Task description | Find every line in the data that contains the word "README". Return each of those lines.

Itemized modification records
***
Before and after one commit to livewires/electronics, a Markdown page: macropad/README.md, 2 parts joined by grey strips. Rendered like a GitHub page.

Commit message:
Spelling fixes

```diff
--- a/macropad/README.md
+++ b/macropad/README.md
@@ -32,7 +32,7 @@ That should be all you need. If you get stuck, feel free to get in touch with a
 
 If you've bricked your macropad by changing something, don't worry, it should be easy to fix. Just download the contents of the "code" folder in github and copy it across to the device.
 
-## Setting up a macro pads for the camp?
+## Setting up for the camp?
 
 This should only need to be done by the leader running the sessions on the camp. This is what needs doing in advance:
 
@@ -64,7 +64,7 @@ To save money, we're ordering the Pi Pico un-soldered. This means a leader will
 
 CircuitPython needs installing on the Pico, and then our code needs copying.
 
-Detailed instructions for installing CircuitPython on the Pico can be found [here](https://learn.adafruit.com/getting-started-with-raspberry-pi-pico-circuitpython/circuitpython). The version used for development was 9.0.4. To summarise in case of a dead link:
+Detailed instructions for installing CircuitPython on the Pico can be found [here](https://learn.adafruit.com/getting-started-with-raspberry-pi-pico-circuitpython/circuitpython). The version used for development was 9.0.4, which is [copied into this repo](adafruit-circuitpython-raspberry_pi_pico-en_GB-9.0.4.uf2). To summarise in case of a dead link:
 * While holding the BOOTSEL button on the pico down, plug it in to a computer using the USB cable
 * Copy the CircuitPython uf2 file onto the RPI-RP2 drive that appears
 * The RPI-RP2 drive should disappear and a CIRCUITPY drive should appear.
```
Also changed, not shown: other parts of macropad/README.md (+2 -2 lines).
***
Problem solution |
Before and after one commit to livewires/electronics, a Markdown page: macropad/README.md, 2 parts joined by grey strips. Rendered like a GitHub page.
--- a/macropad/README.md
+++ b/macropad/README.md
Also changed, not shown: other parts of macropad/README.md (+2 -2 lines).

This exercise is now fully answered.